Tyr-Ziu Saxnot
10-19-2016, 11:09 AM

A darkened corner, candle flame
Raindrops cling to windowpane
Ticking clock, a faded rose
An open book of Shakespeare prose
A torn picture souvenirs
A pack of letters signed with tears
And I am alone with naught to do
But think of you, but think of you.

A darkened corner, shadowed wall
Whispers from a haunted hall
Muted music, a memory
Of all the things that used to be
And I am alone with naught to do
But think of you, but think of you.

How long before a dream comes true?
How long must I but think of you.

by Jean L. Staub

Presented because this is exceptional poetry.---Tyr

Tyr-Ziu Saxnot
10-27-2016, 06:46 AM
I Will Not Let Thee Go
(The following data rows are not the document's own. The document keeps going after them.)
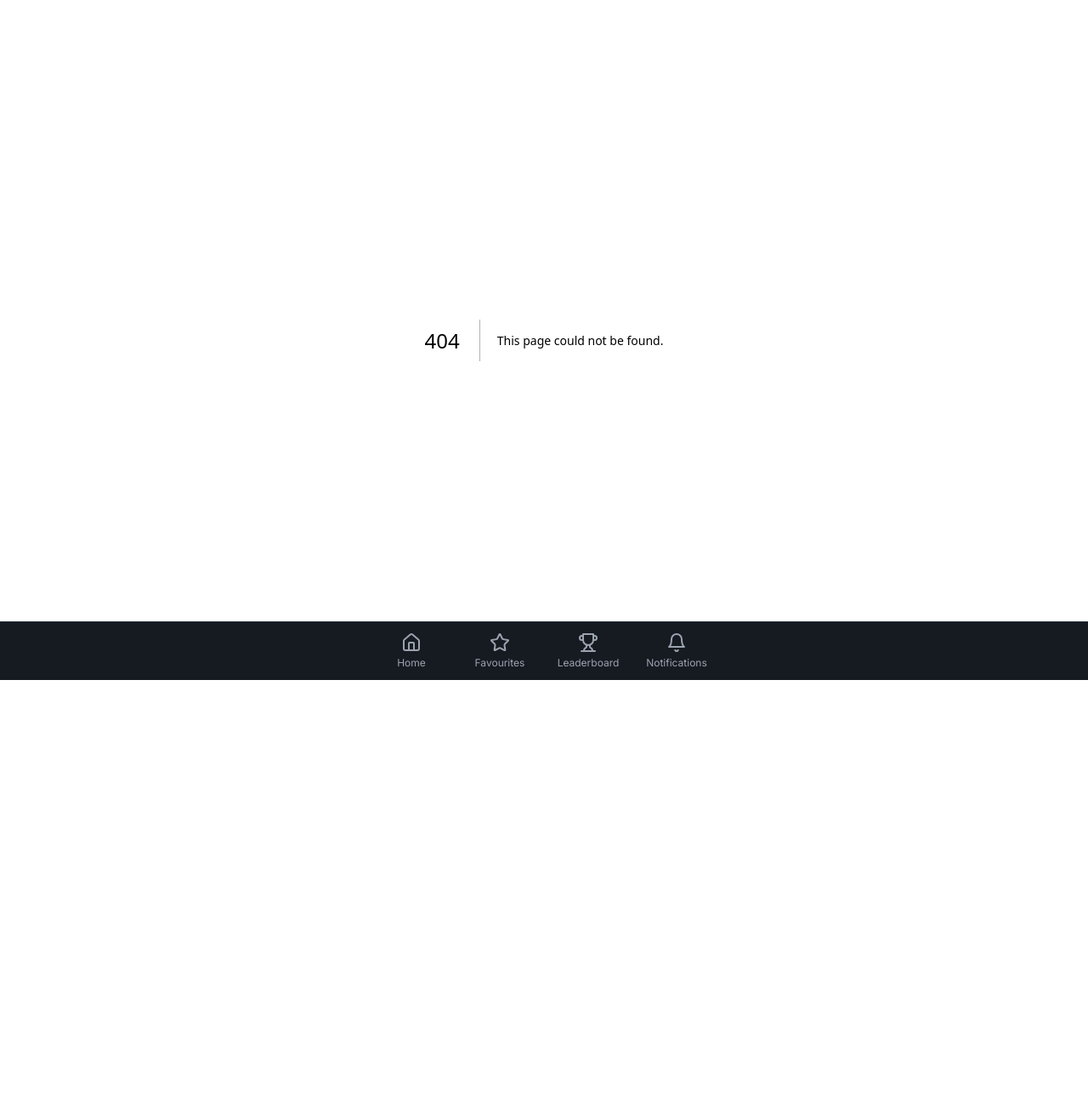
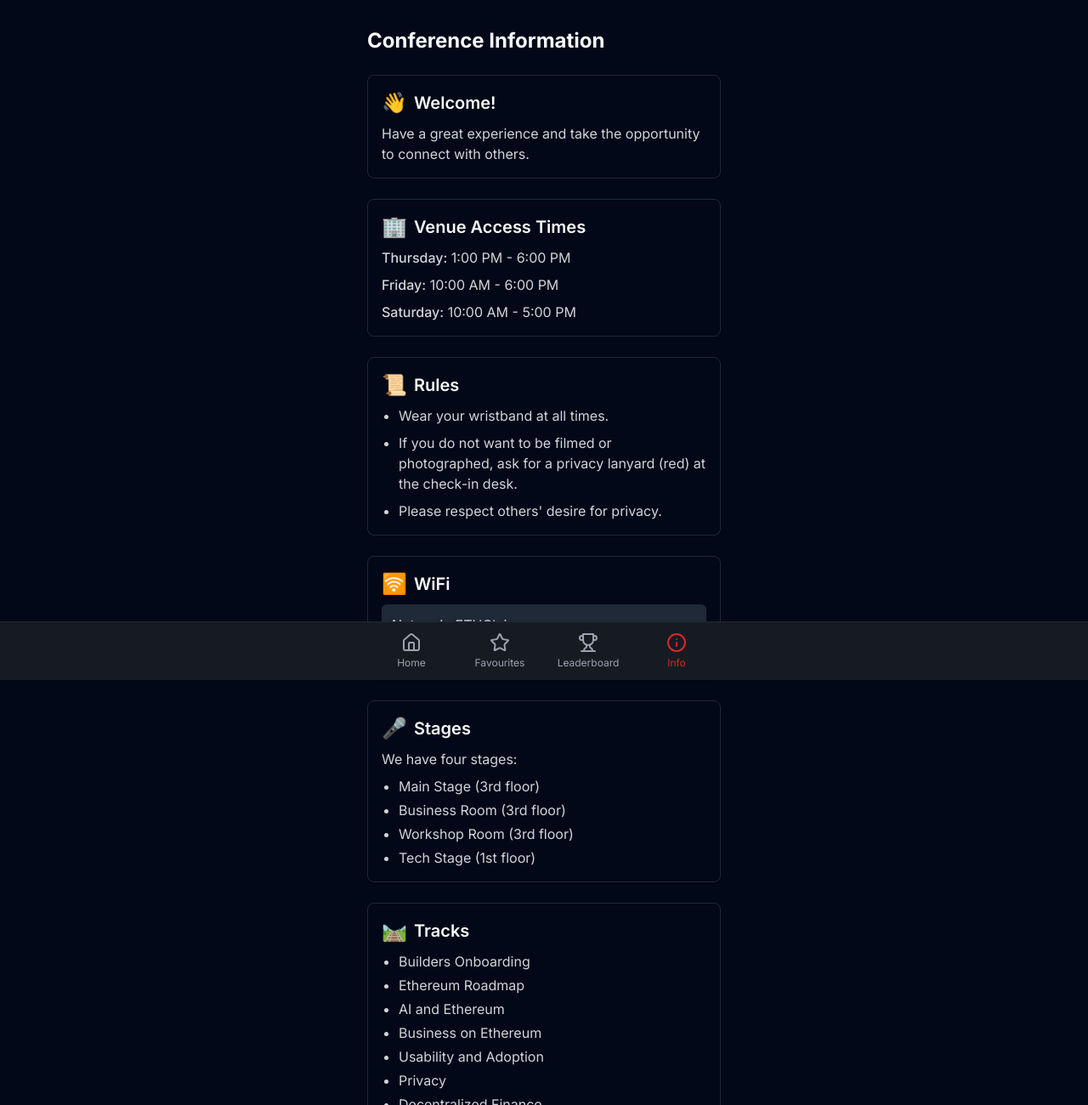
Before and after one commit to ethcluj/conf-app, a Next.js app in the folder ui/: page /info in a window 1280 px wide. Before the commit this address had no page. Shown: the top 1300 px of the page at 85% size. Before the commit the page ends 800 px from the top, so only its background shows below. Built offline with nearby package versions, Linux system fonts and the light colour scheme.

Commit message:
Info page

```diff
--- /dev/null
+++ b/ui/app/info/page.tsx
@@ -0,0 +1,187 @@
+"use client"
+
+import { Card } from "@/components/ui/card"
+import { Separator } from "@/components/ui/separator"
+import { ExternalLink, Wifi } from "lucide-react"
+import Link from "next/link"
+import { cn } from "@/lib/utils"
+
+export default function InfoPage() {
+  return (
+    <div className="container mx-auto max-w-md px-4 pb-24 pt-8">
+      <h1 className="text-2xl font-bold mb-6">Conference Information</h1>
+
+      {/* Welcome */}
+      <Card className="p-4 mb-6">
+        <div className="flex items-center gap-2 mb-2">
+          <span role="img" aria-label="wave" className="text-2xl">👋</span>
+          <h2 className="text-xl font-semibold">Welcome!</h2>
+        </div>
+        <p className="text-gray-300">Have a great experience and take the opportunity to connect with others.</p>
+      </Card>
+
+      {/* Venue Access */}
+      <Card className="p-4 mb-6">
+        <div className="flex items-center gap-2 mb-2">
+          <span role="img" aria-label="building" className="text-2xl">🏢</span>
+          <h2 className="text-xl font-semibold">Venue Access Times</h2>
+        </div>
+        <ul className="space-y-2 text-gray-300">
+          <li><span className="font-medium">Thursday:</span> 1:00 PM - 6:00 PM</li>
+          <li><span className="font-medium">Friday:</span> 10:00 AM - 6:00 PM</li>
+          <li><span className="font-medium">Saturday:</span> 10:00 AM - 5:00 PM</li>
+        </ul>
+      </Card>
+
+      {/* Rules */}
+      <Card className="p-4 mb-6">
+        <div className="flex items-center gap-2 mb-2">
+          <span role="img" aria-label="rules" className="text-2xl">📜</span>
+          <h2 className="text-xl font-semibold">Rules</h2>
+        </div>
+        <ul className="list-disc pl-5 space-y-2 text-gray-300">
+          <li>Wear your wristband at all times.</li>
+          <li>If you do not want to be filmed or photographed, ask for a privacy lanyard (red) at the check-in desk.</li>
+          <li>Please respect others' desire for privacy.</li>
+        </ul>
+      </Card>
+
+      {/* WiFi */}
+      <Card className="p-4 mb-6">
+        <div className="flex items-center gap-2 mb-2">
+          <span role="img" aria-label="wifi" className="text-2xl">🛜</span>
+          <h2 className="text-xl font-semibold">WiFi</h2>
+        </div>
+        <div className="bg-gray-800 p-3 rounded-md">
+          <p className="text-gray-300"><span className="font-medium">Network:</span> ETHCluj</p>
+          <p className="text-gray-300"><span className="font-medium">Password:</span> welcome2025</p>
+        </div>
+      </Card>
+
+      {/* Stages */}
+      <Card className="p-4 mb-6">
+        <div className="flex items-center gap-2 mb-2">
+          <span role="img" aria-label="stage" className="text-2xl">🎤</span>
+          <h2 className="text-xl font-semibold">Stages</h2>
+        </div>
+        <p className="text-gray-300 mb-2">We have four stages:</p>
+        <ul className="list-disc pl-5 space-y-1 text-gray-300">
+          <li>Main Stage (3rd floor)</li>
+          <li>Business Room (3rd floor)</li>
+          <li>Workshop Room (3rd floor)</li>
+          <li>Tech Stage (1st floor)</li>
+        </ul>
+      </Card>
+
+      {/* Tracks */}
+      <Card className="p-4 mb-6">
+        <div className="flex items-center gap-2 mb-2">
+          <span role="img" aria-label="tracks" className="text-2xl">🛤️</span>
+          <h2 className="text-xl font-semibold">Tracks</h2>
+        </div>
+        <ul className="list-disc pl-5 space-y-1 text-gray-300">
+          <li>Builders Onboarding</li>
+          <li>Ethereum Roadmap</li>
+          <li>AI and Ethereum</li>
+          <li>Business on Ethereum</li>
+          <li>Usability and Adoption</li>
+          <li>Privacy</li>
+          <li>Decentralized Finance</li>
+          <li>Philosophy & Community</li>
+        </ul>
+      </Card>
+
+      {/* Difficulty Levels */}
+      <Card className="p-4 mb-6">
+        <div className="flex items-center gap-2 mb-2">
+          <span role="img" aria-label="difficulty" className="text-2xl">🎯</span>
+          <h2 className="text-xl font-semibold">Difficulty Levels</h2>
+        </div>
+        <div className="space-y-3 mt-3">
+          <div>
+            <span className="rounded-full bg-green-600 px-4 py-1 text-sm font-medium">For Everyone</span>
+            <p className="mt-1 text-sm text-gray-300">Accessible and engaging for all levels</p>
+          </div>
+          <div>
+            <span className="rounded-full bg-blue-600 px-4 py-1 text-sm font-medium">Beginner</span>
+            <p className="mt-1 text-sm text-gray-300">New here</p>
+          </div>
+          <div>
+            <span className="rounded-full bg-orange-500 px-4 py-1 text-sm font-medium">Intermediate</span>
+            <p className="mt-1 text-sm text-gray-300">Have a good understanding of the topics</p>
+          </div>
+          <div>
+            <span className="rounded-full bg-red-600 px-4 py-1 text-sm font-medium">Advanced</span>
+            <p className="mt-1 text-sm text-gray-300">Says it all - for the advanced</p>
+          </div>
+        </div>
+      </Card>
+
+      {/* Session Formats */}
+      <Card className="p-4 mb-6">
+        <div className="flex items-center gap-2 mb-2">
+          <span role="img" aria-label="session formats" className="text-2xl">🎙️</span>
+          <h2 className="text-xl font-semibold">Session Formats</h2>
+        </div>
+        <ul className="space-y-2 text-gray-300">
+          <li><span className="font-medium">Keynotes:</span> 20min + 5min Q&A</li>
+          <li><span className="font-medium">Panels:</span> 45min + 10min Q&A</li>
+          <li><span className="font-medium">Workshops:</span> 50min</li>
+        </ul>
+      </Card>
+
+      {/* QnA */}
+      <Card className="p-4 mb-6">
+        <div className="flex items-center gap-2 mb-2">
+          <span role="img" aria-label="questions" className="text-2xl">❓</span>
+          <h2 className="text-xl font-semibold">Q&A</h2>
+        </div>
+        <p className="text-gray-300 mb-2">We encourage you to speak out and ask questions.</p>
+        <ul className="list-disc pl-5 space-y-2 text-gray-300">
+          <li>Use the App to ask questions - scan the QR code at the stage or join Q&A from the session screen (scroll to the bottom).</li>
+          <li>We are recognizing attendees who ask the most engaging questions. Good questions receive points. Check the leaderboard tab.</li>
+          <li>Questions can be asked verbally too - raise your hand and someone will pass you the microphone.</li>
+        </ul>
+      </Card>
+
+      {/* Food */}
+      <Card className="p-4 mb-6">
+        <div className="flex items-center gap-2 mb-2">
+          <span role="img" aria-label="food" className="text-2xl">🍽️</span>
+          <h2 className="text-xl font-semibold">Food & Refreshments</h2>
+        </div>
+        <p className="text-gray-300 mb-2"><span className="font-medium">Lunch:</span> Friday and Saturday at 1:00 PM. Have your food voucher with you.</p>
+        <p className="text-gray-300">Coffee and refreshments will be available throughout the event.</p>
+      </Card>
+
+      {/* External Links */}
+      <Card className="p-4 mb-6">
+        <div className="flex items-center gap-2 mb-2">
+          <span role="img" aria-label="links" className="text-2xl">🔗</span>
+          <h2 className="text-xl font-semibold">Links</h2>
+        </div>
+        <div className="space-y-3">
+          <Link href="https://lu.ma/ETHCluj2025" target="_blank" rel="noopener noreferrer" className="flex items-center justify-between p-2 bg-gray-800 rounded-md">
+            <span className="text-gray-300">Side Events</span>
+            <ExternalLink className="h-4 w-4 text-gray-400" />
+          </Link>
+
+          <Link href="https://lu.ma/cop3p4nx" target="_blank" rel="noopener noreferrer" className="flex items-center justify-between p-2 bg-gray-800 rounded-md">
+            <span className="text-gray-300">Closing Party</span>
+            <ExternalLink className="h-4 w-4 text-gray-400" />
+          </Link>
+
+          <Link href="https://docs.google.com/document/d/e/2PACX-1vRBlE2cXQ77ekZGNU7KnsxPkRHTgiLzTICGFt_j110kg9wexeaWe-a9T1KTdq3byS0qEp03ay0TQL-I/pub" target="_blank" rel="noopener noreferrer" className="flex items-center justify-between p-2 bg-gray-800 rounded-md">
+            <span className="text-gray-300">Code of Conduct</span>
+            <ExternalLink className="h-4 w-4 text-gray-400" />
+          </Link>
+
+          <Link href="https://docs.google.com/document/d/e/2PACX-1vTAHCUvqKt-U-jMM5EBQZ04mx_uX7Cu72ZIyGzKIRZeSoJTCrXT-JBrEs12rnU339nUDDjnEbooibAK/pub" target="_blank" rel="noopener noreferrer" className="flex items-center justify-between p-2 bg-gray-800 rounded-md">
+            <span className="text-gray-300">Privacy Policy</span>
+            <ExternalLink className="h-4 w-4 text-gray-400" />
+          </Link>
+        </div>
+      </Card>
+    </div>
+  )
+}
--- a/ui/components/bottom-navigation.tsx
+++ b/ui/components/bottom-navigation.tsx
@@ -1,6 +1,6 @@
 "use client"
 
-import { Home, Star, Bell, Trophy } from "lucide-react"
+import { Home, Star, Info, Trophy } from "lucide-react"
 import Link from "next/link"
 import { usePathname } from "next/navigation"
 import { cn } from "@/lib/utils"
@@ -25,9 +25,9 @@ export function BottomNavigation() {
       icon: Trophy,
     },
     {
-      name: "Notifications",
-      href: "/notifications",
-      icon: Bell,
+      name: "Info",
+      href: "/info",
+      icon: Info,
     },
   ]
 
```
I will not let thee go.
Ends all our month-long love in this?
Can it be summed up so,
Quit in a single kiss?
I will not let thee go.

I will not let thee go.
If thy words' breath could scare thy deeds,
As the soft south can blow
And toss the feathered seeds,
Then might I let thee go.

I will not let thee go.
Had not the great sun seen, I might;
Or were he reckoned slow
To bring the false to light,
Then might I let thee go.

I will not let thee go.
The stars that crowd the summer skies
Have watched us so below
With all their million eyes,
I dare not let thee go.

I will not let thee go.
Have we chid the changeful moon,
Now rising late, and now
Because she set too soon,
And shall I let thee go?

I will not let thee go.
Have not the young flowers been content,
Plucked ere their buds could blow,
To seal our sacrament?
I cannot let thee go.

I will not let thee go.
I hold thee by too many bands:
Thou sayest farewell, and lo!
I have thee by the hands,
And will not let thee go.

Robert Seymour Bridges

London Snow

When men were all asleep the snow came flying,
In large white flakes falling on the city brown,
Stealthily and perpetually settling and loosely lying,
Hushing the latest traffic of the drowsy town;
Deadening, muffling, stifling its murmurs failing;
Lazily and incessantly floating down and down:
Silently sifting and veiling road, roof and railing;
Hiding difference, making unevenness even,
Into angles and crevices softly drifting and sailing.
All night it fell, and when full inches seven
It lay in the depth of its uncompacted lightness,
The clouds blew off from a high and frosty heaven;
And all woke earlier for the unaccustomed brightness
Of the winter dawning, the strange unheavenly glare:
The eye marvelled-marvelled at the dazzling whiteness;
The ear hearkened to the stillness of the solemn air;
No sound of wheel rumbling nor of foot falling,
And the busy morning cries came thin and spare.
Then boys I heard, as they went to school, calling,
They gathered up the crystal manna to freeze
Their tongues with tasting, their hands with snowballing;
Or rioted in a drift, plunging up to the knees;
Or peering up from under the white-mossed wonder,
'O look at the trees!' they cried, 'O look at the trees!'
With lessened load a few carts creak and blunder,
Following along the white deserted way,
A country company long dispersed asunder:
When now already the sun, in pale display
Standing by Paul's high dome, spread forth below
His sparkling beams, and awoke the stir of the day.
For now doors open, and war is waged with the snow;
And trains of sombre men, past tale of number,
Tread long brown paths, as toward their toil they go:
But even for them awhile no cares encumber
Their minds diverted; the daily word is unspoken,
The daily thoughts of labour and sorrow slumber
At the sight of the beauty that greets them,
for the charm they have broken.
Robert Seymour Bridges

- Poem by Robert Seymour Bridges